We prospectively studied the results of 411 consecutive total hip
arthroplasties with a Mecring screw-ring acetabular component inserted
without cement combined with a Stanmore femoral stem inserted with cement.
The duration of follow-up ranged from three to seven years (mean, four
years and six months). Three hundred and thirty-one patients (378 hips)
were available for physical examination and had a complete set of
radiographs. The clinical result was good or excellent for 82 per cent
(309) of the 378 hips. However, the rate of radiographic loosening of the
acetabular component, as evidenced by migration at the most recent
follow-up examination, was alarmingly high: 25 per cent (ninety-five) of
the 378 hips. In general, these patients did not have serious clinical
symptoms. The cups in women migrated significantly more often (p = 0.003)
than those in men. Migration was also more frequent in patients who were
less than fifty-one years old and in patients in whom the index procedure
was a revision arthroplasty, but these differences were not significant.
Twenty-one (6 per cent) of the acetabular cups were revised for aseptic

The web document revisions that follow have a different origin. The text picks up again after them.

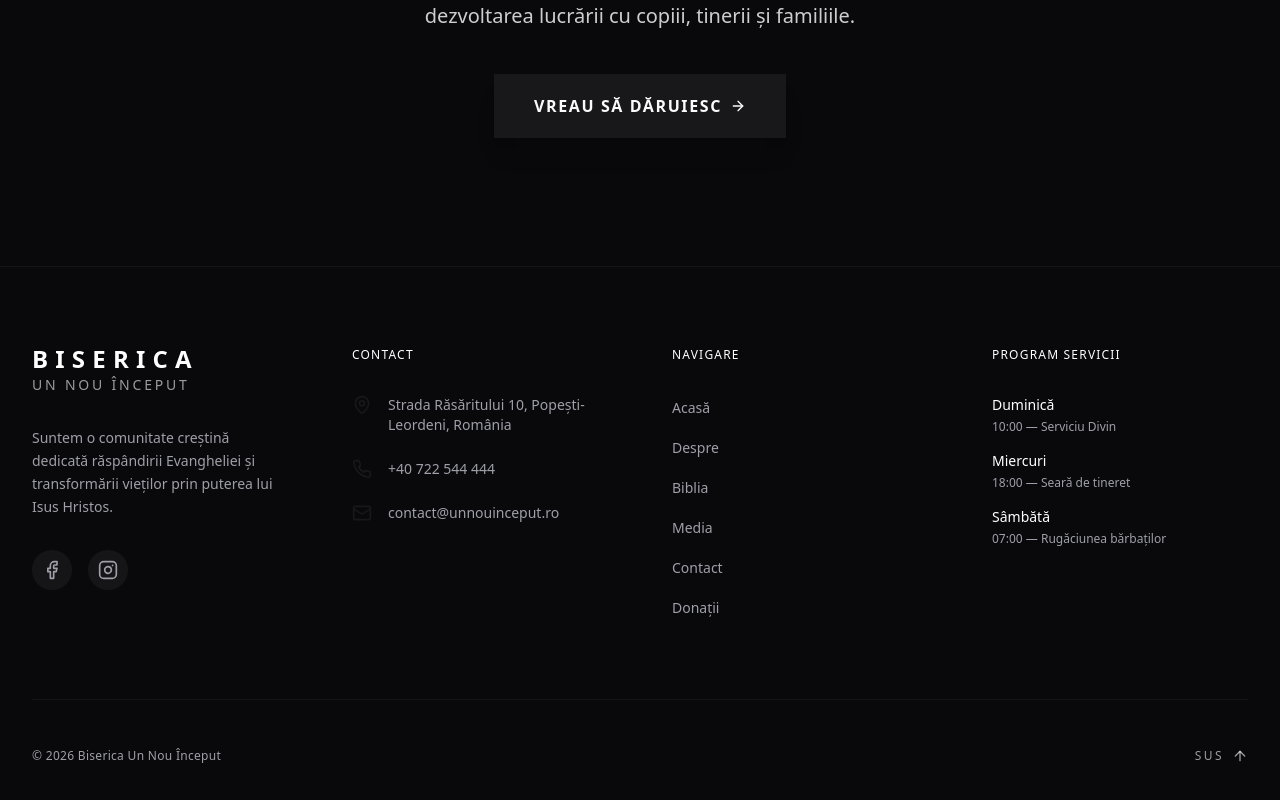
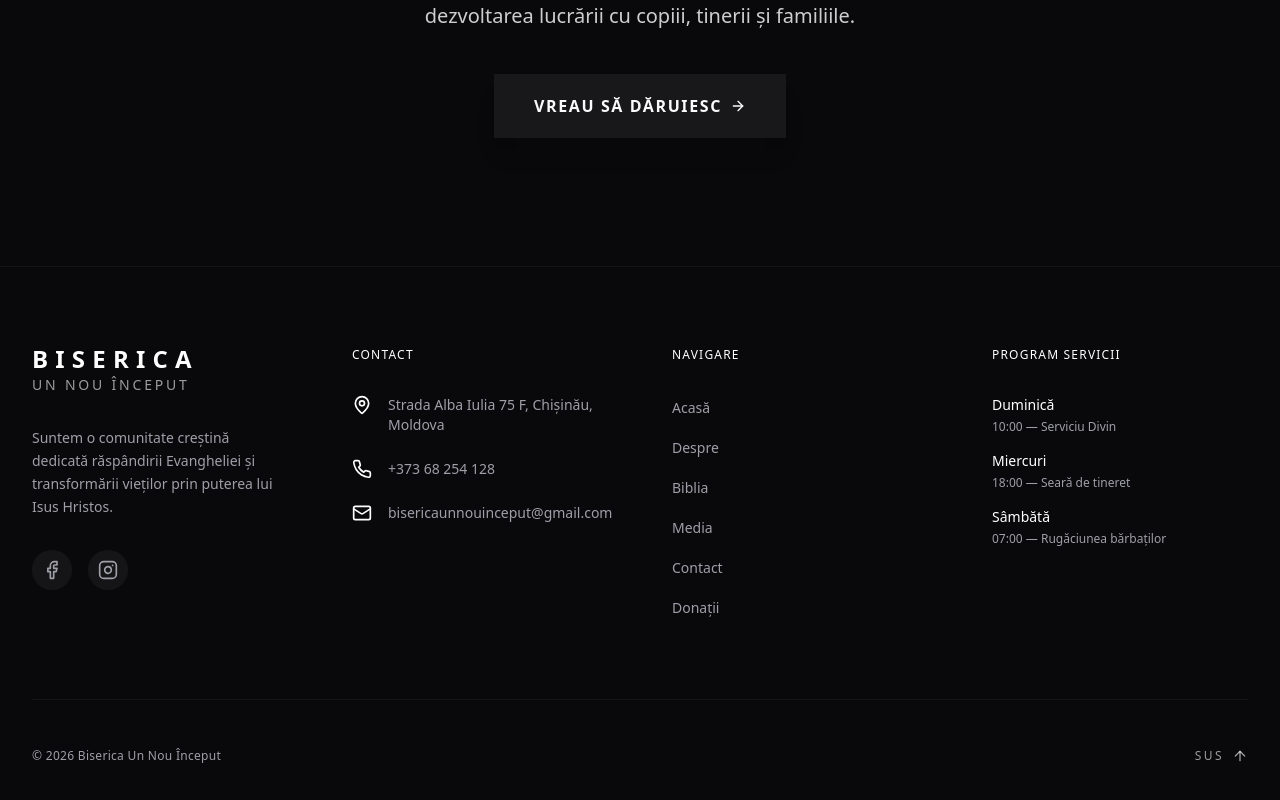
Before and after one commit to chiril-covali/biserica-un-nou-inceput, a React (Vite) app: page / in a window 1280 px wide. Shown: the part 5875-6675 px from the top of the page. Built offline with nearby package versions, Linux system fonts and the light colour scheme; the HTML template or start-up script is replaced by a standard one.

Commit message:
fix: update contact details to Chișinău and style footer icons

```diff
--- a/src/components/layout/Footer.tsx
+++ b/src/components/layout/Footer.tsx
@@ -52,16 +52,16 @@ export function Footer() {
             <h4 className="text-white font-medium tracking-widest uppercase text-xs">Contact</h4>
             <ul className="space-y-6">
               <li className="flex items-start gap-4">
-                <MapPin className="size-5 text-primary shrink-0" />
-                <span className="text-sm font-light">Strada Răsăritului 10, Popești-Leordeni, România</span>
+                <MapPin className="size-5 text-white shrink-0" />
+                <span className="text-sm font-light">Strada Alba Iulia 75 F, Chișinău, Moldova</span>
               </li>
               <li className="flex items-center gap-4">
-                <Phone className="size-5 text-primary shrink-0" />
-                <span className="text-sm font-light">+40 722 544 444</span>
+                <Phone className="size-5 text-white shrink-0" />
+                <span className="text-sm font-light">+373 68 254 128</span>
               </li>
               <li className="flex items-center gap-4">
-                <Mail className="size-5 text-primary shrink-0" />
-                <span className="text-sm font-light">contact@unnouinceput.ro</span>
+                <Mail className="size-5 text-white shrink-0" />
+                <span className="text-sm font-light">bisericaunnouinceput@gmail.com</span>
               </li>
             </ul>
           </div>
--- a/src/data/photographer.ts
+++ b/src/data/photographer.ts
@@ -28,9 +28,9 @@ Biserica UN NOU ÎNCEPUT`,
   awards: [],
   clients: [],
   education: '',
-  location: '',
+  location: 'Strada Alba Iulia 75 F, Chișinău, Moldova',
   email: 'bisericaunnouinceput@gmail.com',
-  phone: '+37368254128',
+  phone: '+373 68 254 128',
   availability: '',
   socialLinks: {
     facebook: 'https://www.facebook.com/p/Biserica-Un-Nou-%C3%8Enceput-61586237546172/',
```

loosening. The high rate of radiographic loosening has led us to abandon
the use of the Mecring screw-ring acetabular component.